Following the May 2002 bombing, parallel investigations began in France, one on the official hypothesis that the attacks had been conducted by an al-Qaeda affiliate, and the second tracing the possibility of a connection to the Agosta deal. The second investigation, spearheaded by former counter-espionage official Claude Thévenet, concluded that the attack may have been orchestrated by Pakistani officials angered by the cessation of bribe payments. These conclusions were summarized in a September 2002 report entitled “Nautilus.” The Nautilus report was kept secret, but leaked in 2008 and publicized by the French outlet Mediapart. This led to further investigations, pushed by families of the victims, by Marc Trévidic and Renaud Van Ruymbeke, into the retro-commissions theory of the attack (Trévidic), and the retro-commissions themselves (Van Ruymbeke). Van Ruymbeke also investigated retro-commissions in the Saudi contract.
A judicial report in 2014 by Van Ruymbeke and another judge confirmed the existence of the retro-commissions, with Balladur and Léotard held responsible, along with the other officials and intermediaries named above. The report also gives a total figure of EUR 327 million for commissions paid on the Pakistan and Saudi deals, via the “Network K” of intermediaries, including Takieddine and el-Assir. The report concluded that the information they had received could lead to the criminal liability of Balladur and Léotard, for actions carried out in the course of their duties as members of the government, the investigation of which falls under the responsibility of the Court of Justice of the Republic. Donnedieu de Vabres, Takieddine, and other officials, were referred for investigation by a Correctional Tribunal—courts which deal with intermediate levels of offences. Following an appeal and an order to review the judgement by the Court of Cassation, these referrals were confirmed in May 2016. The cases remain ongoing.
French side, involved in retrocommissions: http://tribune.com.pk/story/458123/political-funding-sarkozy-aide-charged-in-karachi-corruption-scandal/

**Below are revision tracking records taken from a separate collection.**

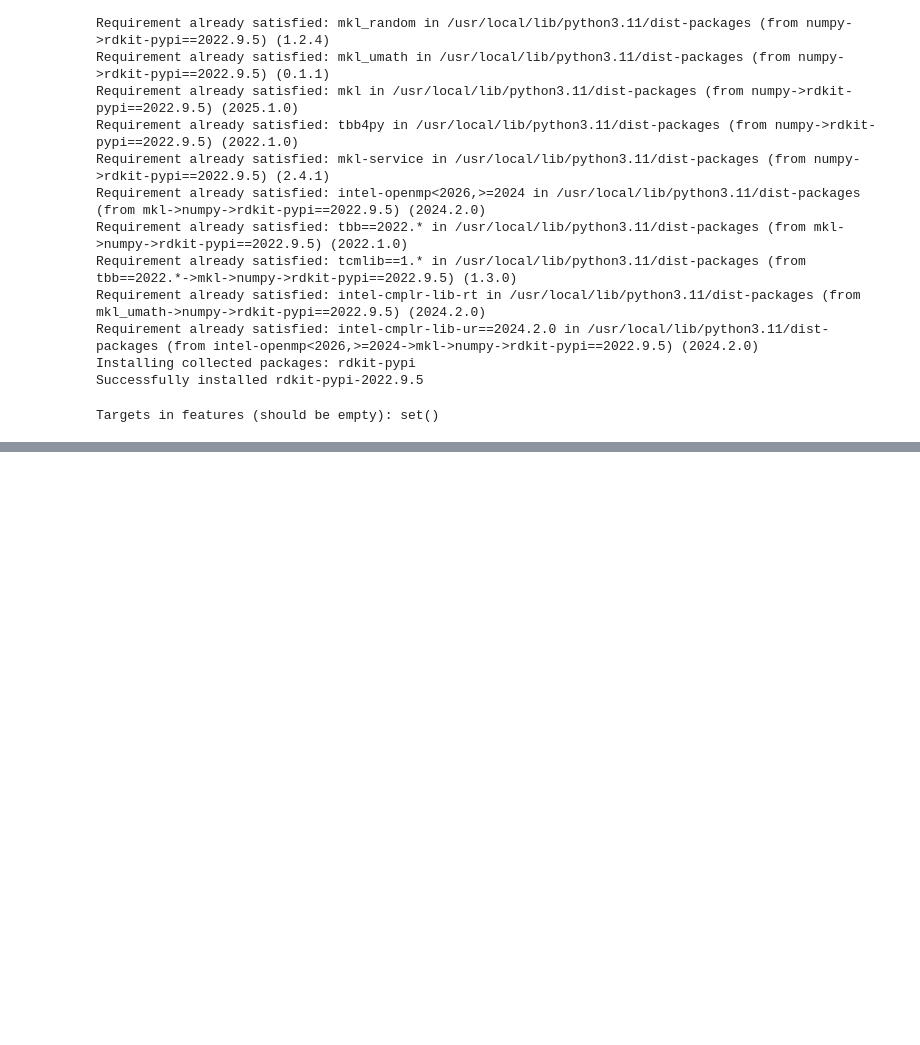
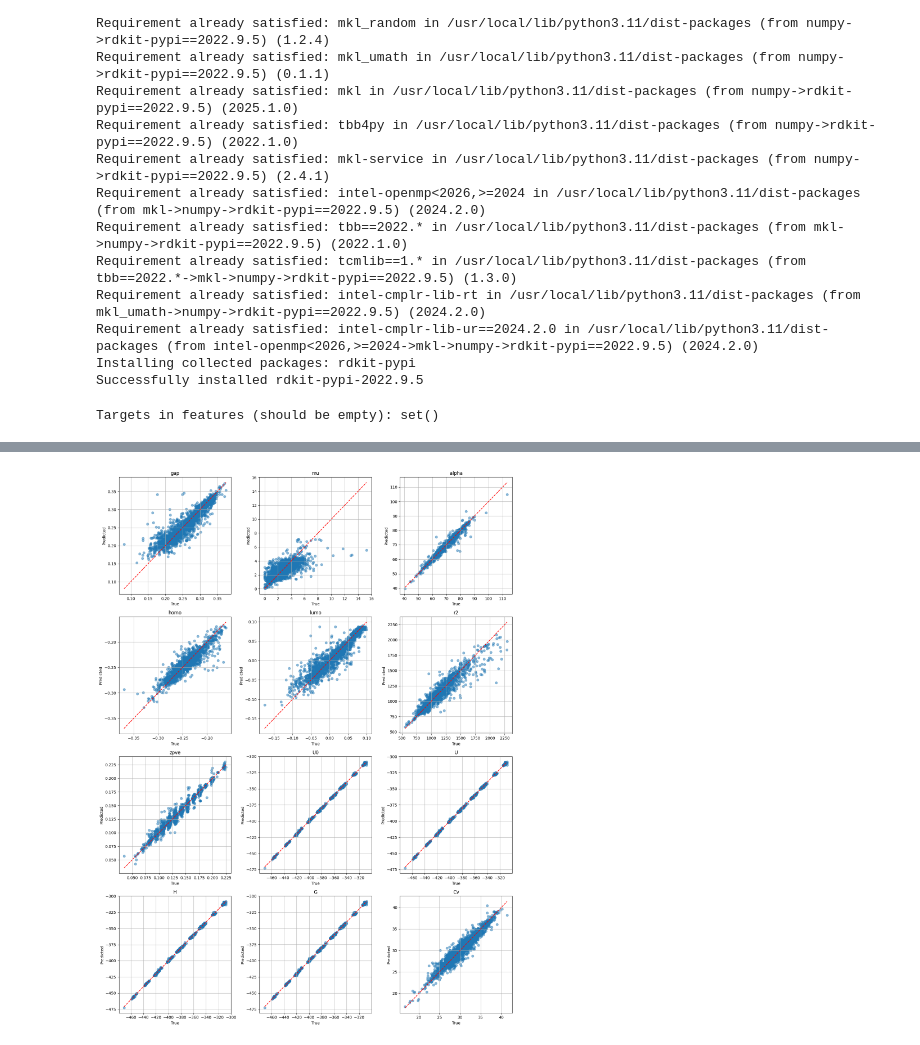
Before and after one commit to SinaGhanbarii/Prediction-of-thermodynamic-properties-based-on-functional-groups, a Jupyter notebook: notebooks/Classic ML After Feature Engineering.ipynb, the cells around one changed output, grey strips where cells are left out. Drawn from its saved outputs; the diff is of its cells as text; code cells hidden in the pictures; blank space fills up the shorter version.

```diff
--- a/notebooks/Classic ML After Feature Engineering.ipynb
+++ b/notebooks/Classic ML After Feature Engineering.ipynb
@@ -302,0 +237,31 @@ for t in Y_tr.columns:
+# %%
+# List of target property names
+col_names = Y_te.columns.tolist()
+
+# Number of subplot rows and columns
+cols = 3
+rows = int(np.ceil(len(col_names) / cols))
+
+# Create subplots
+fig, axes = plt.subplots(rows, cols, figsize=(15, 5 * rows))
+
+# Flatten axes array for iteration
+for i, ax in enumerate(axes.flat):
+    if i < len(col_names):
+        true_vals = Y_te[col_names[i]].values
+        pred_vals = preds[col_names[i]].values
+
+        ax.scatter(true_vals, pred_vals, alpha=0.5)
+        ax.plot([true_vals.min(), true_vals.max()],
+                [true_vals.min(), true_vals.max()], 'r--')
+        ax.set_title(f"{col_names[i]}")
+        ax.set_xlabel("True")
+        ax.set_ylabel("Predicted")
+        ax.grid(True)
+    else:
+        ax.axis('off')
+
+plt.tight_layout()
+plt.show()
+# %% [output]
+[figure, added]
```
Also changed, not shown: parts of 5 cells of this notebook, 2 other files.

The French treasury advised the prime minister in 1994 that the deal was inadvisable due to Pakistan’s poor fiscal condition. A 1999 audit confirmed that the deal had made a loss: https://www.mediapart.fr/en/journal/international/051210/qa-guide-karachi-affair?_locale=en&onglet=full
On el-assir: http://www.thelocal.fr/20120611/3505